---- Extracted information
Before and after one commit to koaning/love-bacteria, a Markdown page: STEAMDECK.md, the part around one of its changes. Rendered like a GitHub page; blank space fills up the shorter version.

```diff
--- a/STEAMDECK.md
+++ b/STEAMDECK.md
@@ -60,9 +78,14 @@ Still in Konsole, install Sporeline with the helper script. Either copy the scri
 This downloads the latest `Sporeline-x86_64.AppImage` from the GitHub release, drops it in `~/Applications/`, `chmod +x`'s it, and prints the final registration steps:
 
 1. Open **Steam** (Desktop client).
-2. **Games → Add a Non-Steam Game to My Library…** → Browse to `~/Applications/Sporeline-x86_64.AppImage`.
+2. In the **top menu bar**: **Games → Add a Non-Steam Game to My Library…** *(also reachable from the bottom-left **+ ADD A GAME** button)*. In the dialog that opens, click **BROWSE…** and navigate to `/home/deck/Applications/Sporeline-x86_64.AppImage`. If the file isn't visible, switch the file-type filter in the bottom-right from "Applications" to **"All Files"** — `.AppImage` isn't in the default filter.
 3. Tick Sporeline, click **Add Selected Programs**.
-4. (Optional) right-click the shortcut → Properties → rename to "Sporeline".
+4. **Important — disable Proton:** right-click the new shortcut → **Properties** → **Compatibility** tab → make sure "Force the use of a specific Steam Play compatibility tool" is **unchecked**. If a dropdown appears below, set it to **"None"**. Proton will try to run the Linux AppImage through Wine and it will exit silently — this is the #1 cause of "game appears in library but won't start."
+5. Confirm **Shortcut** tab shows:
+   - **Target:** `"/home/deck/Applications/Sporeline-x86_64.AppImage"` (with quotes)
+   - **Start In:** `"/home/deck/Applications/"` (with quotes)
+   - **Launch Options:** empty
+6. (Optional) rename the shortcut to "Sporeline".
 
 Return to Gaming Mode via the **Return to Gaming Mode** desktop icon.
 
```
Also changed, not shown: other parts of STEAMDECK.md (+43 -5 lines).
--------
Would you write out each entry precisely as it is given?

* **Answer section**
Before and after one commit to koaning/love-bacteria, a Markdown page: STEAMDECK.md, the part around one of its changes. Rendered like a GitHub page; blank space fills up the shorter version.

```diff
--- a/STEAMDECK.md
+++ b/STEAMDECK.md
@@ -60,9 +78,14 @@ Still in Konsole, install Sporeline with the helper script. Either copy the scri
 This downloads the latest `Sporeline-x86_64.AppImage` from the GitHub release, drops it in `~/Applications/`, `chmod +x`'s it, and prints the final registration steps:
 
 1. Open **Steam** (Desktop client).
-2. **Games → Add a Non-Steam Game to My Library…** → Browse to `~/Applications/Sporeline-x86_64.AppImage`.
+2. In the **top menu bar**: **Games → Add a Non-Steam Game to My Library…** *(also reachable from the bottom-left **+ ADD A GAME** button)*. In the dialog that opens, click **BROWSE…** and navigate to `/home/deck/Applications/Sporeline-x86_64.AppImage`. If the file isn't visible, switch the file-type filter in the bottom-right from "Applications" to **"All Files"** — `.AppImage` isn't in the default filter.
 3. Tick Sporeline, click **Add Selected Programs**.
-4. (Optional) right-click the shortcut → Properties → rename to "Sporeline".
+4. **Important — disable Proton:** right-click the new shortcut → **Properties** → **Compatibility** tab → make sure "Force the use of a specific Steam Play compatibility tool" is **unchecked**. If a dropdown appears below, set it to **"None"**. Proton will try to run the Linux AppImage through Wine and it will exit silently — this is the #1 cause of "game appears in library but won't start."
+5. Confirm **Shortcut** tab shows:
+   - **Target:** `"/home/deck/Applications/Sporeline-x86_64.AppImage"` (with quotes)
+   - **Start In:** `"/home/deck/Applications/"` (with quotes)
+   - **Launch Options:** empty
+6. (Optional) rename the shortcut to "Sporeline".
 
 Return to Gaming Mode via the **Return to Gaming Mode** desktop icon.
 
```
Also changed, not shown: other parts of STEAMDECK.md (+43 -5 lines).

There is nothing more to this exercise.